▶ [Extracted data entries]:
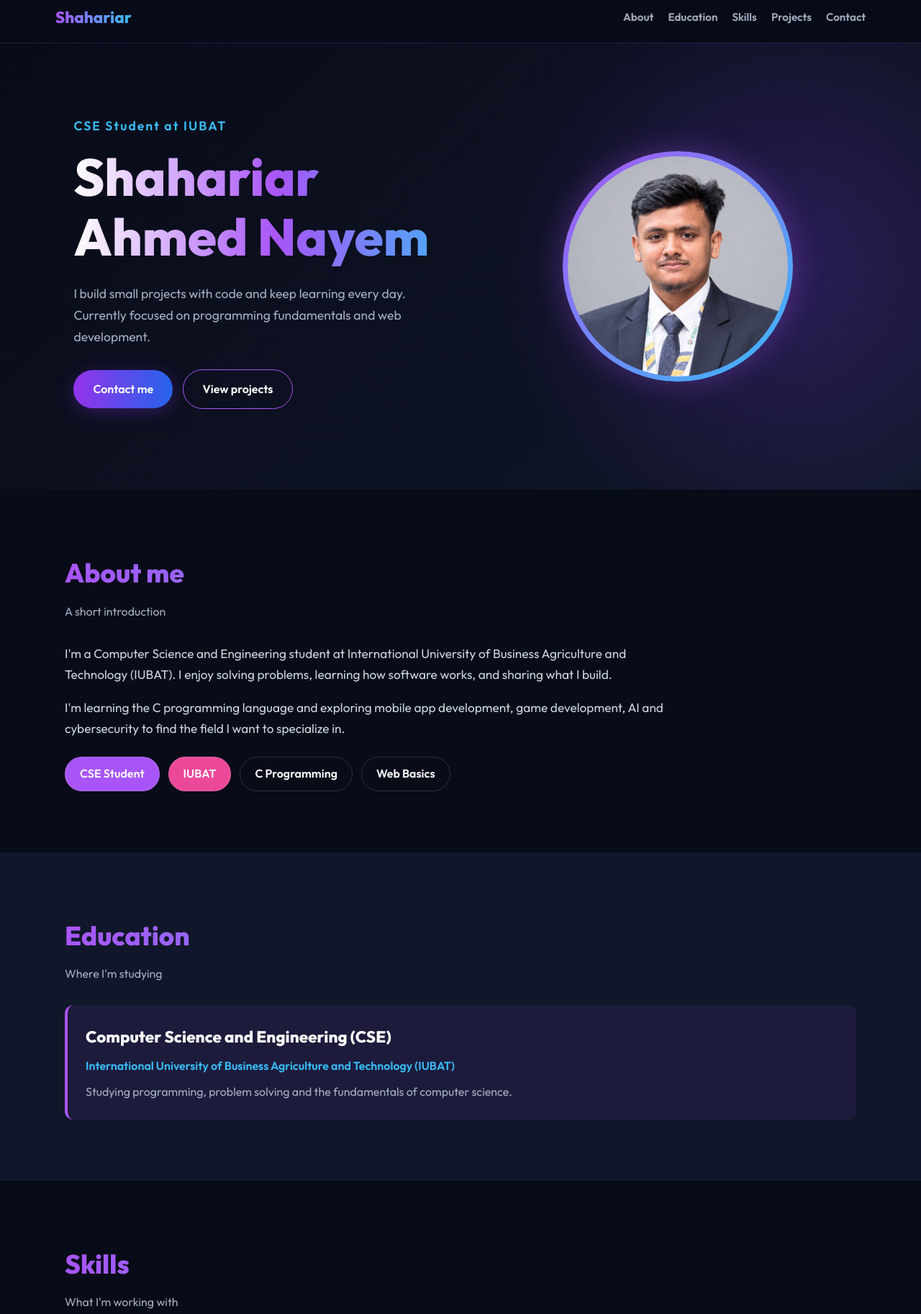
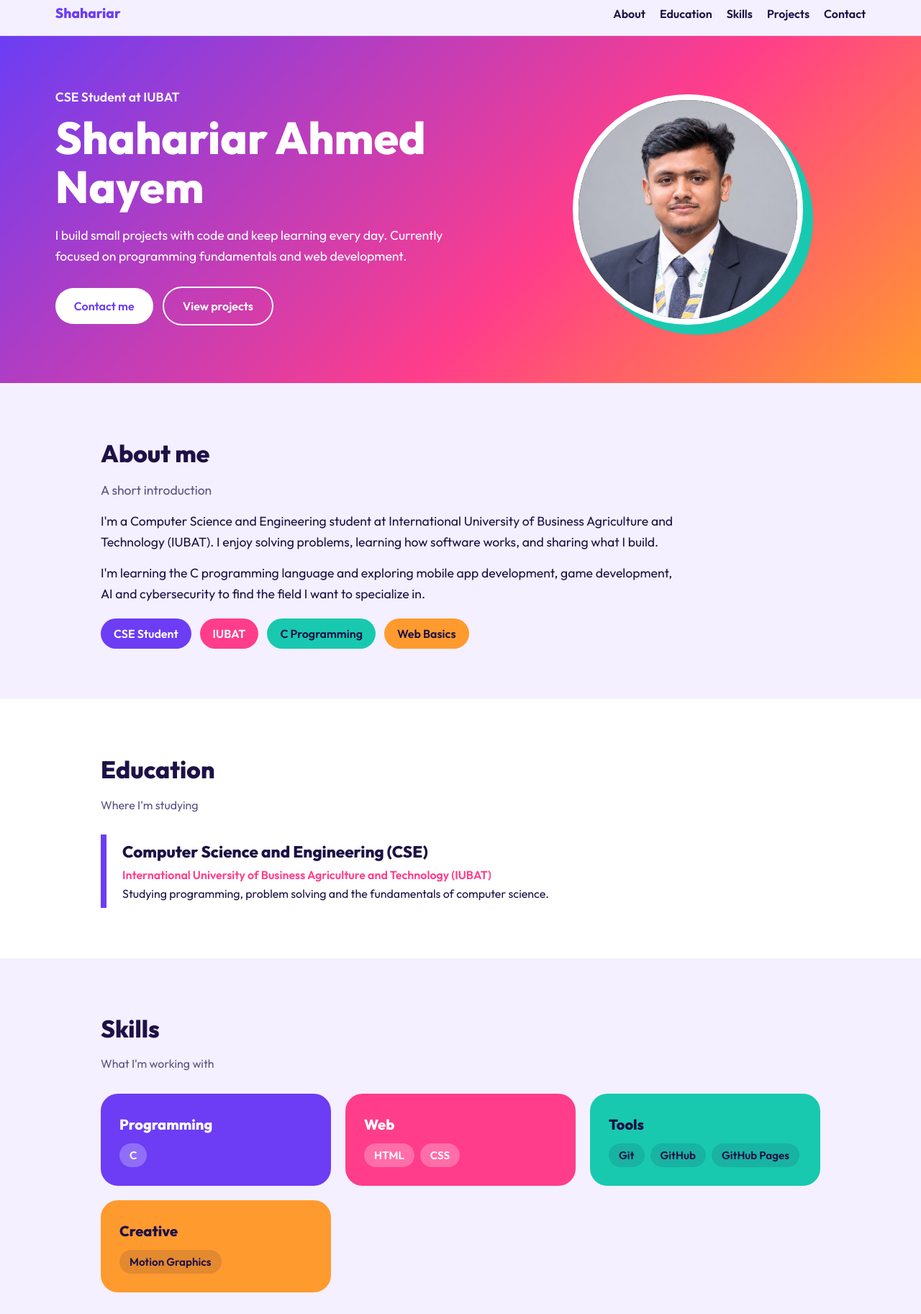
Before and after one commit to shahariarahmednayem/shahariarahmednayem.github.io, a plain HTML site: page index.html in a window 1280 px wide. Shown: the part 11-1836 px from the top of the page at 72% size. Drawn offline with Linux system fonts and the light colour scheme.

Commit message:
Add files via upload

```diff
--- a/index.html
+++ b/index.html
@@ -9,456 +9,59 @@
 <link rel="preconnect" href="https://fonts.googleapis.com">
 <link href="https://fonts.googleapis.com/css2?family=Outfit:wght@400;600;800&display=swap" rel="stylesheet">
 <style>
-:root {
-    --bg: #080b18;
-    --surface: #11172a;
-    --violet: #a855f7;
-    --cyan: #38bdf8;
-    --pink: #ec4899;
-    --text: #f8fafc;
-    --muted: #a5aec2;
-}
-
-* {
-    box-sizing: border-box;
-    margin: 0;
-    padding: 0;
-}
-
-html {
-    scroll-behavior: smooth;
-    scroll-padding-top: 85px;
-}
-
-body {
-    font-family: 'Outfit', sans-serif;
-    background: var(--bg);
-    color: var(--text);
-    line-height: 1.7;
-}
-
-a {
-    color: inherit;
-}
-
-/* NAVIGATION */
-
-nav {
-    position: sticky;
-    top: 0;
-    z-index: 10;
-    display: flex;
-    justify-content: space-between;
-    align-items: center;
-    flex-wrap: wrap;
-    gap: 15px;
-    padding: 16px 6vw;
-    background: rgba(8, 11, 24, 0.85);
-    backdrop-filter: blur(15px);
-    border-bottom: 1px solid rgba(168, 85, 247, 0.2);
-}
-
-nav b {
-    font-size: 1.4rem;
-    font-weight: 800;
-    background: linear-gradient(90deg, var(--violet), var(--cyan));
-    -webkit-background-clip: text;
-    color: transparent;
-}
-
-nav div {
-    display: flex;
-    flex-wrap: wrap;
-    gap: 20px;
-}
-
-nav div a {
-    text-decoration: none;
-    font-weight: 600;
-    font-size: 0.95rem;
-    color: var(--muted);
-    transition: 0.3s;
-}
-
-nav div a:hover {
-    color: var(--cyan);
-}
-
-/* HERO SECTION */
-
-.hero {
-    min-height: 620px;
-    display: grid;
-    grid-template-columns: 1.2fr 1fr;
-    gap: 40px;
-    align-items: center;
-    padding: 90px 8vw;
-    background:
-        radial-gradient(circle at 85% 50%,
-        rgba(124, 58, 237, 0.25), transparent 35%),
-        linear-gradient(135deg, #080b18, #11172a);
-    position: relative;
-    overflow: hidden;
-}
-
-.role {
-    color: var(--cyan);
-    font-weight: 600;
-    font-size: 1.1rem;
-    margin-bottom: 15px;
-    letter-spacing: 2px;
-}
-
-.hero h1 {
-    font-size: clamp(2.5rem, 6vw, 4.5rem);
-    font-weight: 800;
-    line-height: 1.15;
-    background: linear-gradient(90deg, #fff, #a855f7, #38bdf8);
-    -webkit-background-clip: text;
-    color: transparent;
-}
-
-.hero p {
-    max-width: 520px;
-    margin: 22px 0 30px;
-    color: var(--muted);
-    font-size: 1.1rem;
-}
-
-/* BUTTONS */
-
-.btn {
-    display: inline-block;
-    padding: 13px 27px;
-    border-radius: 40px;
-    font-weight: 600;
-    text-decoration: none;
-    margin: 0 10px 12px 0;
-    transition: 0.3s;
-}
-
-.btn.main {
-    background: linear-gradient(90deg, #9333ea, #2563eb);
-    color: white;
-    box-shadow: 0 5px 25px rgba(147, 51, 234, 0.3);
-}
-
-.btn.alt {
-    border: 1px solid var(--violet);
-    color: white;
-}
-
-.btn:hover {
-    transform: translateY(-5px);
-    box-shadow: 0 8px 25px rgba(56, 189, 248, 0.25);
-}
-
-/* PROFILE PHOTO */
-
-.photo {
-    justify-self: center;
-    width: min(320px, 70vw);
-    aspect-ratio: 1;
-    border-radius: 50%;
-    padding: 7px;
-    background: linear-gradient(135deg, var(--violet), var(--cyan));
-    box-shadow: 0 0 40px rgba(168, 85, 247, 0.35);
-    display: grid;
-    place-items: center;
-    overflow: hidden;
-    font-size: 5rem;
-    font-weight: 800;
-    color: white;
-}
-
-.photo img {
-    width: 100%;
-    height: 100%;
-    border-radius: 50%;
-    object-fit: cover;
-}
-
-/* COMMON SECTIONS */
-
-section {
-    padding: 85px 6vw;
-}
-
-.wrap {
-    max-width: 1100px;
-    margin: 0 auto;
-}
-
-h2 {
-    font-size: 2.3rem;
-    font-weight: 800;
-    margin-bottom: 8px;
-    background: linear-gradient(90deg, var(--violet), var(--cyan));
-    -webkit-background-clip: text;
-    color: transparent;
-}
-
-.sub {
-    color: var(--muted);
-    margin-bottom: 30px;
-}
-
-/* ABOUT */
-
-.about p:not(.sub) {
-    margin-bottom: 16px;
-    font-size: 1.08rem;
-    max-width: 75ch;
-    color: #cbd5e1;
-}
-
-.facts {
-    display: flex;
-    flex-wrap: wrap;
-    gap: 12px;
-    margin-top: 25px;
-}
-
-.facts span {
-    padding: 9px 20px;
-    border-radius: 30px;
-    font-weight: 600;
-    border: 1px solid rgba(255,255,255,0.15);
-    transition: 0.3s;
-}
-
-.facts span:hover {
-    transform: translateY(-4px);
-}
-
-/* EDUCATION */
-
-.edu {
-    background: var(--surface);
-}
-
-.edu .box {
-    background: rgba(168, 85, 247, 0.08);
-    border-left: 4px solid var(--violet);
-    border-radius: 12px;
-    padding: 25px;
-}
-
-.edu h3 {
-    font-size: 1.4rem;
-}
-
-.edu .where {
-    color: var(--cyan);
-    font-weight: 600;
-    margin: 8px 0;
-}
-
-.edu .box p {
-    color: var(--muted);
-}
-
-/* SKILLS */
-
-.grid {
-    display: grid;
-    grid-template-columns: repeat(auto-fit, minmax(230px, 1fr));
-    gap: 22px;
-}
-
-.card {
-    padding: 28px;
-    border-radius: 20px;
-    color: white;
-    transition: 0.35s ease;
-}
-
-.card:hover {
-    transform: translateY(-8px);
-}
-
-.card h3 {
-    font-size: 1.3rem;
-    margin-bottom: 15px;
-}
-
-.card .tags {
-    display: flex;
-    flex-wrap: wrap;
-    gap: 9px;
-}
-
-.card .tags span {
-    background: rgba(255,255,255,0.12);
-    border: 1px solid rgba(255,255,255,0.15);
-    padding: 5px 13px;
-    border-radius: 30px;
-    font-size: 0.9rem;
-}
-
-.c1 {
-    background: linear-gradient(135deg, #6d28d9, #9333ea);
-}
-
-.c2 {
-    background: linear-gradient(135deg, #be185d, #ec4899);
-}
-
-.c3 {
-    background: linear-gradient(135deg, #0e7490, #0891b2);
-}
-
-.c4 {
-    background: linear-gradient(135deg, #b45309, #f59e0b);
-}
-
-/* PROJECTS */
-
-.proj {
-    background: var(--surface);
-}
-
-.proj .card {
-    background: #171e34;
-    border: 1px solid rgba(168, 85, 247, 0.25);
-    box-shadow: 0 8px 25px rgba(0,0,0,0.2);
-    display: flex;
-    flex-direction: column;
-}
-
-.proj .card:nth-child(2) {
-    border-color: rgba(56, 189, 248, 0.35);
-}
-
-.proj .card p {
-    flex: 1;
-    color: var(--muted);
-    margin-bottom: 18px;
-}
-
-.proj .card a {
-    color: var(--cyan);
-    font-weight: 600;
-}
-
-.proj .card .btns {
-    display: flex;
-    flex-wrap: wrap;
-    gap: 10px;
-}
-
-.proj .card .btns a {
-    background: linear-gradient(90deg, #7c3aed, #2563eb);
-    color: white;
-    padding: 9px 16px;
-    border-radius: 30px;
-    text-decoration: none;
-    font-size: 0.9rem;
-    transition: 0.3s;
-}
-
-.proj .card .btns a:hover {
-    transform: translateY(-3px);
-    background: var(--pink);
-}
-
-/* CONTACT */
-
-.contact {
-    background:
-        radial-gradient(circle at 90% 20%,
-        rgba(56, 189, 248, 0.18), transparent 35%),
-        #0c1325;
-}
-
-.contact .sub {
-    color: var(--muted) !important;
-}
-
-.links {
-    display: flex;
-    flex-wrap: wrap;
-    gap: 14px;
-    margin-top: 20px;
-}
-
-.links a {
-    background: #171e34;
-    border: 1px solid rgba(168, 85, 247, 0.4);
-    color: white;
-    padding: 12px 24px;
-    border-radius: 35px;
-    font-weight: 600;
-    text-decoration: none;
-    transition: 0.3s;
-}
-
-.links a:hover {
-    background: linear-gradient(90deg, #9333ea, #2563eb);
-    transform: translateY(-4px);
-}
-
-/* FOOTER */
-
-footer {
-    padding: 25px;
-    text-align: center;
-    font-size: 0.9rem;
-    color: var(--muted);
-    background: #060914;
-}
-
-/* ACCESSIBILITY */
-
-a:focus-visible {
-    outline: 3px solid var(--cyan);
-    outline-offset: 4px;
-}
-
-/* MOBILE RESPONSIVE */
-
-@media(max-width: 760px) {
-    nav {
-        justify-content: center;
-    }
-
-    nav div {
-        justify-content: center;
-        gap: 12px;
-    }
-
-    .hero {
-        grid-template-columns: 1fr;
-        text-align: center;
-        padding: 65px 6vw;
-    }
-
-    .hero p {
-        margin-inline: auto;
-    }
-
-    .photo {
-        grid-row: 1;
-        width: 220px;
-    }
-
-    section {
-        padding: 65px 6vw;
-    }
-
-    h2 {
-        font-size: 1.9rem;
-    }
-}
-
-/* REDUCED MOTION */
-
-@media(prefers-reduced-motion: reduce) {
-    * {
-        scroll-behavior: auto !important;
-        transition: none !important;
-    }
-}
+:root{--ink:#1d1146;--paper:#f4f0ff;--violet:#6c3df4;--pink:#ff3d8b;--orange:#ff9a2e;--teal:#18c9b0;--sky:#3aa8ff;--mute:#5b5280}
+*{box-sizing:border-box;margin:0;padding:0}
+html{scroll-behavior:smooth;scroll-padding-top:70px}
+body{font-family:'Outfit',system-ui,sans-serif;background:var(--paper);color:var(--ink);line-height:1.65}
+a{color:inherit}
+nav{position:sticky;top:0;z-index:5;display:flex;justify-content:space-between;align-items:center;padding:14px 6vw;background:rgba(244,240,255,.92);backdrop-filter:blur(8px);border-bottom:1px solid #e1d9ff}
+nav b{font-weight:800;font-size:1.2rem;color:var(--violet)}
+nav div a{margin-left:20px;text-decoration:none;font-weight:600}
+nav div a:hover{color:var(--pink)}
+.hero{display:grid;grid-template-columns:1.2fr 1fr;gap:40px;align-items:center;padding:70px 6vw;background:linear-gradient(135deg,var(--violet),var(--pink) 60%,var(--orange));color:#fff}
+.role{font-weight:600;font-size:1.1rem;opacity:.95;margin-bottom:8px}
+.hero h1{font-size:clamp(2.2rem,5.5vw,3.9rem);font-weight:800;line-height:1.1}
+.hero p{max-width:50ch;margin:18px 0 28px;font-size:1.1rem}
+.btn{display:inline-block;padding:12px 26px;border-radius:40px;font-weight:600;text-decoration:none;margin:0 10px 10px 0}
+.btn.main{background:#fff;color:var(--violet)}
+.btn.alt{border:2px solid #fff;color:#fff}
+.btn:hover{transform:translateY(-2px)}
+.photo{justify-self:center;width:min(320px,70vw);aspect-ratio:1;border-radius:50%;border:8px solid #fff;overflow:hidden;background:var(--ink);box-shadow:14px 14px 0 var(--teal);display:grid;place-items:center;font-size:5rem;font-weight:800;color:#fff}
+.photo img{width:100%;height:100%;object-fit:cover}
+section{padding:70px 6vw}
+.wrap{max-width:1000px;margin:0 auto}
+h2{font-size:2.1rem;font-weight:800;margin-bottom:8px}
+.sub{color:var(--mute);margin-bottom:28px}
+.about p{margin-bottom:14px;font-size:1.1rem;max-width:70ch}
+.facts{display:flex;flex-wrap:wrap;gap:12px;margin-top:20px}
+.facts span{padding:8px 18px;border-radius:30px;font-weight:600;color:#fff}
+.edu{background:#fff}
+.edu .box{border-left:8px solid var(--violet);padding:6px 0 6px 22px}
+.edu h3{font-size:1.4rem}
+.edu .where{color:var(--pink);font-weight:600}
+.grid{display:grid;grid-template-columns:repeat(auto-fit,minmax(240px,1fr));gap:20px}
+.card{padding:26px;border-radius:24px;color:#fff}
+.card h3{font-size:1.25rem;margin-bottom:10px}
+.card .tags{display:flex;flex-wrap:wrap;gap:8px}
+.card .tags span{background:rgba(255,255,255,.25);padding:4px 14px;border-radius:20px;font-weight:600;font-size:.95rem}
+.c1{background:var(--violet)}.c2{background:var(--pink)}.c3{background:var(--teal);color:var(--ink)}.c3 .tags span{background:rgba(29,17,70,.12)}
+.c4{background:var(--orange);color:var(--ink)}.c4 .tags span{background:rgba(29,17,70,.12)}
+.proj{background:#fff}
+.proj .card{background:var(--paper);color:var(--ink);border:3px solid var(--ink);box-shadow:8px 8px 0 var(--sky);display:flex;flex-direction:column}
+.proj .card:nth-child(2){box-shadow:8px 8px 0 var(--pink)}
+.proj .card p{flex:1;margin-bottom:14px}
+.proj .card a{font-weight:600;color:var(--violet)}
+.proj .card .btns{display:flex;flex-wrap:wrap;gap:10px}
+.proj .card .btns a{background:var(--violet);color:#fff;padding:8px 18px;border-radius:30px;text-decoration:none}
+.proj .card .btns a:hover{background:var(--pink)}
+.contact{background:linear-gradient(135deg,var(--teal),var(--sky));color:var(--ink)}
+.links{display:flex;flex-wrap:wrap;gap:12px;margin-top:6px}
+.links a{background:var(--ink);color:#fff;padding:12px 24px;border-radius:40px;font-weight:600;text-decoration:none}
+.links a:hover{background:var(--violet)}
+footer{padding:22px;text-align:center;font-size:.9rem;color:var(--mute)}
+a:focus-visible{outline:3px solid var(--ink);outline-offset:3px}
+@media(max-width:760px){.hero{grid-template-columns:1fr;text-align:center}.hero p{margin-inline:auto}nav div a{margin-left:12px}}
+@media(prefers-reduced-motion:reduce){*{transition:none!important}html{scroll-behavior:auto}}
 </style>
 </head>
 <body>
```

▶ [Exercise instructions]:
Copy each line of the entries in which the string "facts" is found.

▶ [Output of the task]:
-.facts {
-.facts span {
-.facts span:hover {
+.facts{display:flex;flex-wrap:wrap;gap:12px;margin-top:20px}
+.facts span{padding:8px 18px;border-radius:30px;font-weight:600;color:#fff}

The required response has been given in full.